Supplied material:
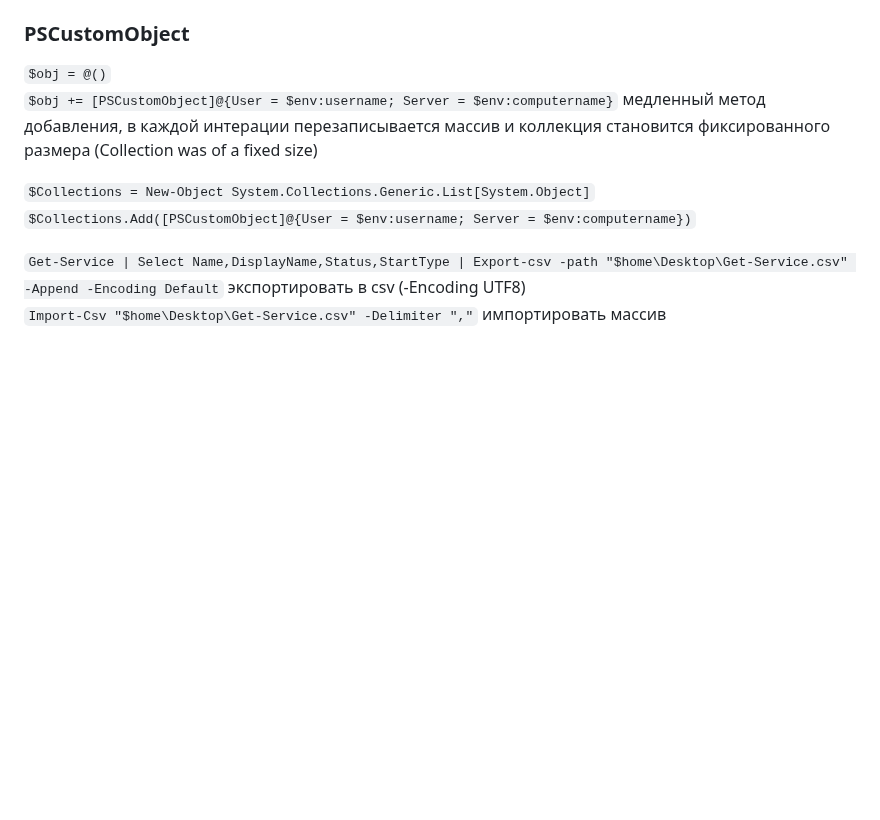
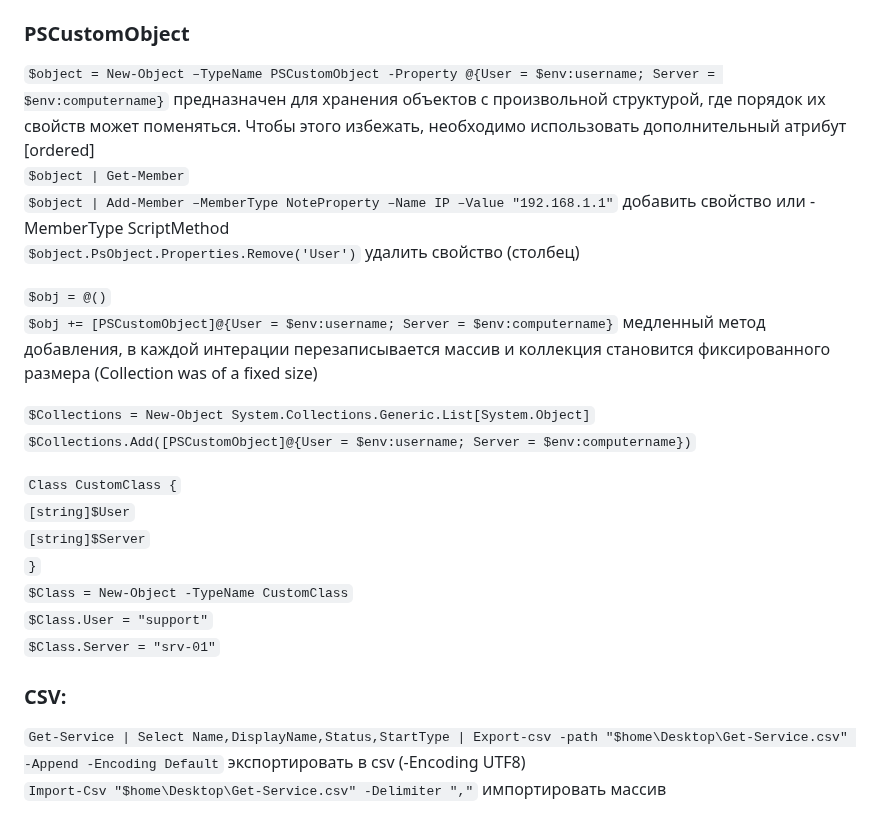
Before and after one commit to Lifailon/PS-Commands, a Markdown page: README.md, the part around the change. Rendered like a GitHub page; blank space fills up the shorter version.

```diff
--- a/README.md
+++ b/README.md
@@ -55,12 +55,26 @@
 `$srv[10..100]` срез
 
 ### PSCustomObject
+`$object = New-Object –TypeName PSCustomObject -Property @{User = $env:username; Server = $env:computername}` предназначен для хранения объектов с произвольной структурой, где порядок их свойств может поменяться. Чтобы этого избежать, необходимо использовать дополнительный атрибут [ordered] \
+`$object | Get-Member` \
+`$object | Add-Member –MemberType NoteProperty –Name IP –Value "192.168.1.1"` добавить свойство или -MemberType ScriptMethod \
+`$object.PsObject.Properties.Remove('User')` удалить свойство (столбец)
+
 `$obj = @()` \
 `$obj += [PSCustomObject]@{User = $env:username; Server = $env:computername}` медленный метод добавления, в каждой интерации перезаписывается массив и коллекция становится фиксированного размера (Collection was of a fixed size)
 
 `$Collections = New-Object System.Collections.Generic.List[System.Object]` \
 `$Collections.Add([PSCustomObject]@{User = $env:username; Server = $env:computername})`
 
+`Class CustomClass {` \
+`[string]$User` \
+`[string]$Server` \
+`}` \
+`$Class = New-Object -TypeName CustomClass` \
+`$Class.User = "support"` \
+`$Class.Server = "srv-01"`
+
+### CSV:
 `Get-Service | Select Name,DisplayName,Status,StartType | Export-csv -path "$home\Desktop\Get-Service.csv" -Append -Encoding Default` экспортировать в csv (-Encoding UTF8) \
 `Import-Csv "$home\Desktop\Get-Service.csv" -Delimiter ","` импортировать массив
 
```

Exercise directions: Give the data again word for word, without pictures.

Answer box:
Before and after one commit to Lifailon/PS-Commands, a Markdown page: README.md, the part around the change. Rendered like a GitHub page; blank space fills up the shorter version.

```diff
--- a/README.md
+++ b/README.md
@@ -55,12 +55,26 @@
 `$srv[10..100]` срез
 
 ### PSCustomObject
+`$object = New-Object –TypeName PSCustomObject -Property @{User = $env:username; Server = $env:computername}` предназначен для хранения объектов с произвольной структурой, где порядок их свойств может поменяться. Чтобы этого избежать, необходимо использовать дополнительный атрибут [ordered] \
+`$object | Get-Member` \
+`$object | Add-Member –MemberType NoteProperty –Name IP –Value "192.168.1.1"` добавить свойство или -MemberType ScriptMethod \
+`$object.PsObject.Properties.Remove('User')` удалить свойство (столбец)
+
 `$obj = @()` \
 `$obj += [PSCustomObject]@{User = $env:username; Server = $env:computername}` медленный метод добавления, в каждой интерации перезаписывается массив и коллекция становится фиксированного размера (Collection was of a fixed size)
 
 `$Collections = New-Object System.Collections.Generic.List[System.Object]` \
 `$Collections.Add([PSCustomObject]@{User = $env:username; Server = $env:computername})`
 
+`Class CustomClass {` \
+`[string]$User` \
+`[string]$Server` \
+`}` \
+`$Class = New-Object -TypeName CustomClass` \
+`$Class.User = "support"` \
+`$Class.Server = "srv-01"`
+
+### CSV:
 `Get-Service | Select Name,DisplayName,Status,StartType | Export-csv -path "$home\Desktop\Get-Service.csv" -Append -Encoding Default` экспортировать в csv (-Encoding UTF8) \
 `Import-Csv "$home\Desktop\Get-Service.csv" -Delimiter ","` импортировать массив
 
```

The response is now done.